── Given records
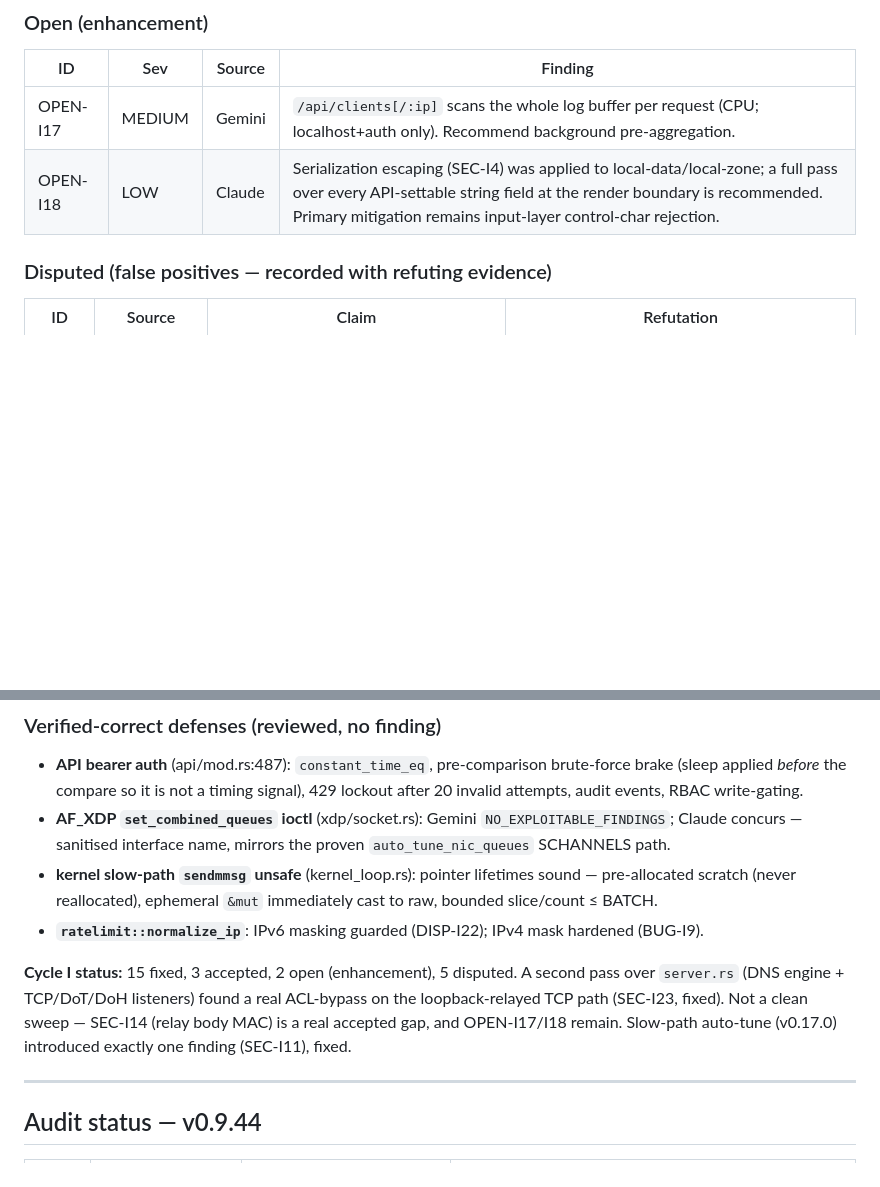
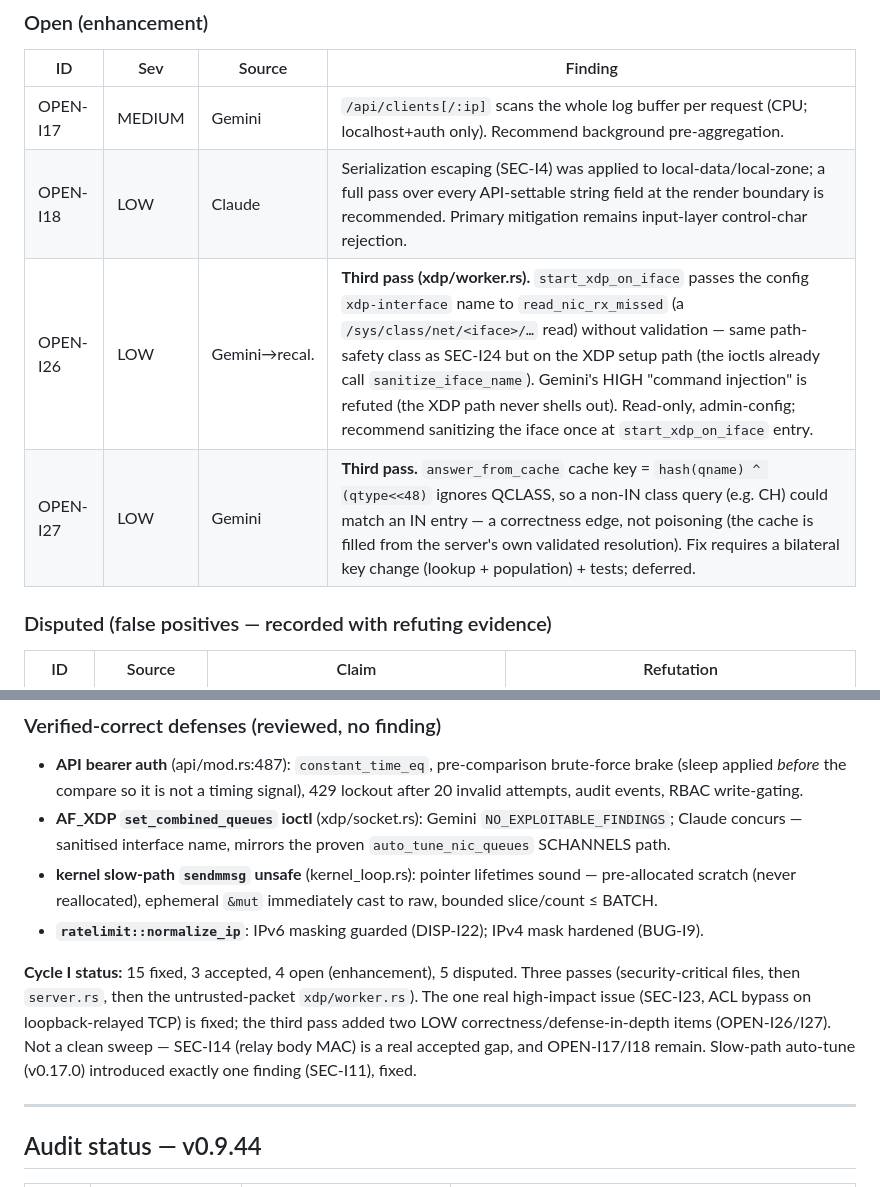
Before and after one commit to redlemonbe/Runbound, a Markdown page: docs/security-audit/SECURITY-AUDIT.md, 2 parts joined by grey strips. Drawn GitHub-style; blank space fills up the shorter version.

Commit message:
docs(audit cycle I, 3rd pass): xdp/worker.rs — 2 LOW open (iface path-safety on XDP path, cache key ignores QCLASS); Gemini HIGH cmd-injection refuted (no shell in XDP path)
Co-Authored-By: Claude Opus 4.8 <noreply@anthropic.com>

```diff
--- a/docs/security-audit/SECURITY-AUDIT.md
+++ b/docs/security-audit/SECURITY-AUDIT.md
@@ -74,6 +74,8 @@ All findings have been fixed (SEC-B7, SEC-B10, SEC-B13, SEC-B16, SEC-C1, SEC-C2,
 |----|-----|--------|---------|
 | OPEN-I17 | MEDIUM | Gemini | `/api/clients[/:ip]` scans the whole log buffer per request (CPU; localhost+auth only). Recommend background pre-aggregation. |
 | OPEN-I18 | LOW | Claude | Serialization escaping (SEC-I4) was applied to local-data/local-zone; a full pass over every API-settable string field at the render boundary is recommended. Primary mitigation remains input-layer control-char rejection. |
+| OPEN-I26 | LOW | Gemini→recal. | **Third pass (xdp/worker.rs).** `start_xdp_on_iface` passes the config `xdp-interface` name to `read_nic_rx_missed` (a `/sys/class/net/<iface>/…` read) without validation — same path-safety class as SEC-I24 but on the XDP setup path (the ioctls already call `sanitize_iface_name`). Gemini's HIGH "command injection" is refuted (the XDP path never shells out). Read-only, admin-config; recommend sanitizing the iface once at `start_xdp_on_iface` entry. |
+| OPEN-I27 | LOW | Gemini | **Third pass.** `answer_from_cache` cache key = `hash(qname) ^ (qtype<<48)` ignores QCLASS, so a non-IN class query (e.g. CH) could match an IN entry — a correctness edge, not poisoning (the cache is filled from the server's own validated resolution). Fix requires a bilateral key change (lookup + population) + tests; deferred. |
 
 ### Disputed (false positives — recorded with refuting evidence)
 
@@ -92,7 +94,7 @@ All findings have been fixed (SEC-B7, SEC-B10, SEC-B13, SEC-B16, SEC-C1, SEC-C2,
 - **kernel slow-path `sendmmsg` unsafe** (kernel_loop.rs): pointer lifetimes sound — pre-allocated scratch (never reallocated), ephemeral `&mut` immediately cast to raw, bounded slice/count ≤ BATCH.
 - **`ratelimit::normalize_ip`**: IPv6 masking guarded (DISP-I22); IPv4 mask hardened (BUG-I9).
 
-**Cycle I status:** 15 fixed, 3 accepted, 2 open (enhancement), 5 disputed. A second pass over `server.rs` (DNS engine + TCP/DoT/DoH listeners) found a real ACL-bypass on the loopback-relayed TCP path (SEC-I23, fixed). Not a clean sweep — SEC-I14 (relay body MAC) is a real accepted gap, and OPEN-I17/I18 remain. Slow-path auto-tune (v0.17.0) introduced exactly one finding (SEC-I11), fixed.
+**Cycle I status:** 15 fixed, 3 accepted, 4 open (enhancement), 5 disputed. Three passes (security-critical files, then `server.rs`, then the untrusted-packet `xdp/worker.rs`). The one real high-impact issue (SEC-I23, ACL bypass on loopback-relayed TCP) is fixed; the third pass added two LOW correctness/defense-in-depth items (OPEN-I26/I27). Not a clean sweep — SEC-I14 (relay body MAC) is a real accepted gap, and OPEN-I17/I18 remain. Slow-path auto-tune (v0.17.0) introduced exactly one finding (SEC-I11), fixed.
 
 ---
 
```
Also changed, not shown: other parts of docs/security-audit/SECURITY-AUDIT.md (+1 -1 lines).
────
- Exercise: The expected answer is the complete set of entries, copied verbatim, with no pictures.

- Exercise result:
Before and after one commit to redlemonbe/Runbound, a Markdown page: docs/security-audit/SECURITY-AUDIT.md, 2 parts joined by grey strips. Drawn GitHub-style; blank space fills up the shorter version.

Commit message:
docs(audit cycle I, 3rd pass): xdp/worker.rs — 2 LOW open (iface path-safety on XDP path, cache key ignores QCLASS); Gemini HIGH cmd-injection refuted (no shell in XDP path)
Co-Authored-By: Claude Opus 4.8 <noreply@anthropic.com>

```diff
--- a/docs/security-audit/SECURITY-AUDIT.md
+++ b/docs/security-audit/SECURITY-AUDIT.md
@@ -74,6 +74,8 @@ All findings have been fixed (SEC-B7, SEC-B10, SEC-B13, SEC-B16, SEC-C1, SEC-C2,
 |----|-----|--------|---------|
 | OPEN-I17 | MEDIUM | Gemini | `/api/clients[/:ip]` scans the whole log buffer per request (CPU; localhost+auth only). Recommend background pre-aggregation. |
 | OPEN-I18 | LOW | Claude | Serialization escaping (SEC-I4) was applied to local-data/local-zone; a full pass over every API-settable string field at the render boundary is recommended. Primary mitigation remains input-layer control-char rejection. |
+| OPEN-I26 | LOW | Gemini→recal. | **Third pass (xdp/worker.rs).** `start_xdp_on_iface` passes the config `xdp-interface` name to `read_nic_rx_missed` (a `/sys/class/net/<iface>/…` read) without validation — same path-safety class as SEC-I24 but on the XDP setup path (the ioctls already call `sanitize_iface_name`). Gemini's HIGH "command injection" is refuted (the XDP path never shells out). Read-only, admin-config; recommend sanitizing the iface once at `start_xdp_on_iface` entry. |
+| OPEN-I27 | LOW | Gemini | **Third pass.** `answer_from_cache` cache key = `hash(qname) ^ (qtype<<48)` ignores QCLASS, so a non-IN class query (e.g. CH) could match an IN entry — a correctness edge, not poisoning (the cache is filled from the server's own validated resolution). Fix requires a bilateral key change (lookup + population) + tests; deferred. |
 
 ### Disputed (false positives — recorded with refuting evidence)
 
@@ -92,7 +94,7 @@ All findings have been fixed (SEC-B7, SEC-B10, SEC-B13, SEC-B16, SEC-C1, SEC-C2,
 - **kernel slow-path `sendmmsg` unsafe** (kernel_loop.rs): pointer lifetimes sound — pre-allocated scratch (never reallocated), ephemeral `&mut` immediately cast to raw, bounded slice/count ≤ BATCH.
 - **`ratelimit::normalize_ip`**: IPv6 masking guarded (DISP-I22); IPv4 mask hardened (BUG-I9).
 
-**Cycle I status:** 15 fixed, 3 accepted, 2 open (enhancement), 5 disputed. A second pass over `server.rs` (DNS engine + TCP/DoT/DoH listeners) found a real ACL-bypass on the loopback-relayed TCP path (SEC-I23, fixed). Not a clean sweep — SEC-I14 (relay body MAC) is a real accepted gap, and OPEN-I17/I18 remain. Slow-path auto-tune (v0.17.0) introduced exactly one finding (SEC-I11), fixed.
+**Cycle I status:** 15 fixed, 3 accepted, 4 open (enhancement), 5 disputed. Three passes (security-critical files, then `server.rs`, then the untrusted-packet `xdp/worker.rs`). The one real high-impact issue (SEC-I23, ACL bypass on loopback-relayed TCP) is fixed; the third pass added two LOW correctness/defense-in-depth items (OPEN-I26/I27). Not a clean sweep — SEC-I14 (relay body MAC) is a real accepted gap, and OPEN-I17/I18 remain. Slow-path auto-tune (v0.17.0) introduced exactly one finding (SEC-I11), fixed.
 
 ---
 
```
Also changed, not shown: other parts of docs/security-audit/SECURITY-AUDIT.md (+1 -1 lines).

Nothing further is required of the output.